In terms of shopping for smartphones, be it for yourself or for someone you care about, there are five things you want to watch out for:
1. Unlocked Phones
This doesn’t mean the hard case of the phone is actually unlocked and something that you can open. What it does mean is that the phone can be used on any service plan or carrier. Most of the phones on this list are like that, but not all of them.
2. Extended Warranty
Many seniors may have learned well throughout adulthood that extended warranties on electronics are typically a waste of time and money. The odds of needing to use it are so low that it’s worth risking just having to replace the electronics in question. Smartphones are a glaring exception to this life wisdom. Just one skip of the fingers over hard concrete can send hundreds of dollars down the drain. This is one technology asset worth splurging on extra coverage for.
3. A Sturdy Case
A good case keeps the phone clean and free of scratches. They won’t make it bounce off the sidewalk, but they can make phone falls far less scary.
Many phones are water-resistant but not necessarily waterproof. Know the difference so you can know how close you can get the phone to the ocean or pool and get pictures of the grandkids splashing.
5. Fingerprint Access
Many seniors are unfortunately scam victims. While fingerprint access to unlock a smartphone can be incredibly convenient and spare someone from remembering and constantly typing in a passcode, it can also mean someone unscrupulous can use an unconscious senior’s finger to unlock their phone when they’re not looking.
Finding Good Cell Phone Plans For Older Americans
Not all phones can be used with every carrier, although most of them can. Choosing a cell phone plan isn’t as big a decision as choosing the actual phone, considering they’re usually easier and cheaper to replace.
Still, there are several factors to take into consideration:
If you or the senior you care for sticks to a relatively confined area or community, then a local network might make sense over paying for a national network. Then again, anyone traveling a lot might want to know they get a strong signal everywhere.
Some seniors still do most of their talking on a landline, so a cell plan can be pretty minimal to preserve their fixed retirement income. Alternatively, some seniors might wind up taking to their phones so much that hitting data caps early each month could get very frustrating.
Technology Use Among Seniors
Older citizens are warming up to new technology. Still, they usually don’t fully embrace new devices, and many are worried about online privacy issues.
Still, just over half of seniors bought some kind of technology in the previous year. Smartphones were the dominant purchases, accounting for nearly a quarter of all the categorized transactions.

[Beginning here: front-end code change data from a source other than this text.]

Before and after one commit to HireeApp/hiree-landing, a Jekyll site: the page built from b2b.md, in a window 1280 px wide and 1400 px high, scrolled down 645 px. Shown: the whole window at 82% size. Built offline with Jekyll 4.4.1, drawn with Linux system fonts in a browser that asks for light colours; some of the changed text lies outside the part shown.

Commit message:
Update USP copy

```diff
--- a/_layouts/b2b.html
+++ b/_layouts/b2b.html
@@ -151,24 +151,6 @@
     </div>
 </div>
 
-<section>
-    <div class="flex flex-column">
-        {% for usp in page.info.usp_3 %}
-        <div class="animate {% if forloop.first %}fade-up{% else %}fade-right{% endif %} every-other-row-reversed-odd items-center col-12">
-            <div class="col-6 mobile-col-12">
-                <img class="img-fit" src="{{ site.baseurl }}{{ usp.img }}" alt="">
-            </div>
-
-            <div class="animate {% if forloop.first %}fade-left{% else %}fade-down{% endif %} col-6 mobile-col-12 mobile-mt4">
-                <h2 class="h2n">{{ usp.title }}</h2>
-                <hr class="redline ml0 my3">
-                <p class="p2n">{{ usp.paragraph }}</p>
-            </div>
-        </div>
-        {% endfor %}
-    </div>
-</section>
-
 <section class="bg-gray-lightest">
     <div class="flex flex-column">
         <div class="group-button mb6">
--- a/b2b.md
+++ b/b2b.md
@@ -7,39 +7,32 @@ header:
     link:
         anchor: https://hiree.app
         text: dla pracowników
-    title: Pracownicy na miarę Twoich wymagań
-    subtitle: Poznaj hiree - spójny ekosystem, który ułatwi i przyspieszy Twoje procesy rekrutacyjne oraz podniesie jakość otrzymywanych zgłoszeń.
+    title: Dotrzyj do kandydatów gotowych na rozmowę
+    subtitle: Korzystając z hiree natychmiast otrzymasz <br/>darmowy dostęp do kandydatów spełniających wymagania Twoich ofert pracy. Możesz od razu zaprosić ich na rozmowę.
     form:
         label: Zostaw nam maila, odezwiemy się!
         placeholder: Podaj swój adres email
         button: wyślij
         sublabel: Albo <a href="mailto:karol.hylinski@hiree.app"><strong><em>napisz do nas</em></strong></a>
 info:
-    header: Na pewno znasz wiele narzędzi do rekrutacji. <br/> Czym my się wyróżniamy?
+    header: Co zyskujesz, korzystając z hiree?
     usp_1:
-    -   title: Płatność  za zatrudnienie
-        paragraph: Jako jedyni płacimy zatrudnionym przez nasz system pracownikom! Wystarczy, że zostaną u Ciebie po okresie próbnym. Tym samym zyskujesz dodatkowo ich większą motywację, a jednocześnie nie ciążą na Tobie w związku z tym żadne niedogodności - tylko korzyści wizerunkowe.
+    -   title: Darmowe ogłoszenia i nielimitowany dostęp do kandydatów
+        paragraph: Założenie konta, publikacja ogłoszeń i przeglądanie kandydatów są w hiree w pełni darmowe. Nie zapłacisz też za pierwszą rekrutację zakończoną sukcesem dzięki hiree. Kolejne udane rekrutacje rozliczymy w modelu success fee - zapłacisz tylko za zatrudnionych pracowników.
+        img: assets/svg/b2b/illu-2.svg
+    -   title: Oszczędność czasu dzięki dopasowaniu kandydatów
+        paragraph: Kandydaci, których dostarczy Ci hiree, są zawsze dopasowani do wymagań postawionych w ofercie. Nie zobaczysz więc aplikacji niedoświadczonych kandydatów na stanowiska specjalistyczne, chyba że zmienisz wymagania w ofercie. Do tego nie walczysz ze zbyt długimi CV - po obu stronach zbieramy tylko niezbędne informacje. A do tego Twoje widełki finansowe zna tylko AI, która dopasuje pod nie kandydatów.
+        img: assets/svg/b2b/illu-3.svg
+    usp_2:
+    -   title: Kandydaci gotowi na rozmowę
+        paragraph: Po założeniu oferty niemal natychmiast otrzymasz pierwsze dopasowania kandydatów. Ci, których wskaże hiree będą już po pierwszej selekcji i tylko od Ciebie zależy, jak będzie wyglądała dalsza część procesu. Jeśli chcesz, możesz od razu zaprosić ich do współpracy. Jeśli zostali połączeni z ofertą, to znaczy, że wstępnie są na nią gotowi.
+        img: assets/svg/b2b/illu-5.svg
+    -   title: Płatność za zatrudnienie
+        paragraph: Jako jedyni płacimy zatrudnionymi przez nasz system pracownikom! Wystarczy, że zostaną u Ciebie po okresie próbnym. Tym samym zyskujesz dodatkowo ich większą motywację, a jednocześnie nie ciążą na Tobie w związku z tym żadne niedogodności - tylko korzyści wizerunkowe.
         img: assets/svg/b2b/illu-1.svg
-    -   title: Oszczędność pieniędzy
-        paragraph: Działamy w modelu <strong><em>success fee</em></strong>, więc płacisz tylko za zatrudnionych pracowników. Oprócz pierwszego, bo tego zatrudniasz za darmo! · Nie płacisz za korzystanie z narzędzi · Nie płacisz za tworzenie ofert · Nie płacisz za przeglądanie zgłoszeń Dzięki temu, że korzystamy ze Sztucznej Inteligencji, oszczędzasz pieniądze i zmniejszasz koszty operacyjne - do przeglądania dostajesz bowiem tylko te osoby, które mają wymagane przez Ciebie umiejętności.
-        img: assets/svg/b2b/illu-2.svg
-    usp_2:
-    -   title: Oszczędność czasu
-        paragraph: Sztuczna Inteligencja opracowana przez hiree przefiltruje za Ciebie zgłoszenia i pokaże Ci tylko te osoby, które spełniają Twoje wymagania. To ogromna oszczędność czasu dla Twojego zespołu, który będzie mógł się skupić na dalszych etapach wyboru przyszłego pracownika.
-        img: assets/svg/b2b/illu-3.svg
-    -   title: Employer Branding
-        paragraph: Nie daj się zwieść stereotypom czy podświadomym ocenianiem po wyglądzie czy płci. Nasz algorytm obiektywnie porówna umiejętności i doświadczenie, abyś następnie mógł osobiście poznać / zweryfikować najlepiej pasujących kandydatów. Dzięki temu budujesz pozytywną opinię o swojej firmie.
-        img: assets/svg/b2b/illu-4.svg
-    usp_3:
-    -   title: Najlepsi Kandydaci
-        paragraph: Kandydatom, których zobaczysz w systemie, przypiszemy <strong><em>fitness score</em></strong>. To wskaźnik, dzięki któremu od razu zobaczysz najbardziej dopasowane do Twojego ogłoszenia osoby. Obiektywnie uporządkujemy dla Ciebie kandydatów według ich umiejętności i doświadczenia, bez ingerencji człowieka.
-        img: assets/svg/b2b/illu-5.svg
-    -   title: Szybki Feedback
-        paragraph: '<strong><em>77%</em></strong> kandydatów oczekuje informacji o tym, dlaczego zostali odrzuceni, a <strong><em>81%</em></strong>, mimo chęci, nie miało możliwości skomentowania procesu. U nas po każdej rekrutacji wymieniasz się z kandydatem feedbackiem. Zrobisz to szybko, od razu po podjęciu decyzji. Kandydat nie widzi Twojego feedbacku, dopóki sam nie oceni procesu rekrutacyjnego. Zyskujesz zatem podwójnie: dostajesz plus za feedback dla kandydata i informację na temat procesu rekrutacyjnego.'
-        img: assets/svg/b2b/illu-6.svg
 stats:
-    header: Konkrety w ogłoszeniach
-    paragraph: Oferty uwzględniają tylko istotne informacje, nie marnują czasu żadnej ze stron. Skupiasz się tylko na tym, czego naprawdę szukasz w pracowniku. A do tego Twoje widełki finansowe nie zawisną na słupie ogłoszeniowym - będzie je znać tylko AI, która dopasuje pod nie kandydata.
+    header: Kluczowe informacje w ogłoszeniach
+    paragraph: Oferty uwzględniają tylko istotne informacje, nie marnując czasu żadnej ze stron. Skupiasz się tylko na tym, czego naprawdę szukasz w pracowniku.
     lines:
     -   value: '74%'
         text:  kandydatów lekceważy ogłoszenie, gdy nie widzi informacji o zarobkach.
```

The rates at which seniors use wearable and smartphone technology paces roughly the same as younger adults. However, they rarely employ the full power and potential of the technology they buy.
Smartphones have been gaining ground among the senior generation. Six years ago, 80 percent of younger Americans owned smartphones, compared to only 50 percent of those older than 50.
However, modern smartphone use is up to 56 percent for those in their 50s and 80 percent for those in their 60s. In fact, those in their 70s and higher still have smartphones nearly two-thirds of the time.
Younger users are more likely to find their smartphones integral to their daily life, whereas seniors rely on them for basics like social media, online searching, directions, and email.
Concerns And Benefits
Older Americans do worry about smart technology maintaining their security and privacy. High confidence in this is less than 10 percent.
Having said that, there are many benefits for older Americans with smartphones. They include but are not limited to health and wellness benefits and being able to build or maintain social connections from anywhere.
Smartphones are ubiquitous in modern life. The 10 easiest smartphones for the elderly presented here should make life easier and safer for senior users.
However, they should also make things easier for caregivers looking to keep tabs on their older loved ones. Use these features and suggestions to find the right phone for your golden years or the elder you care for in your life.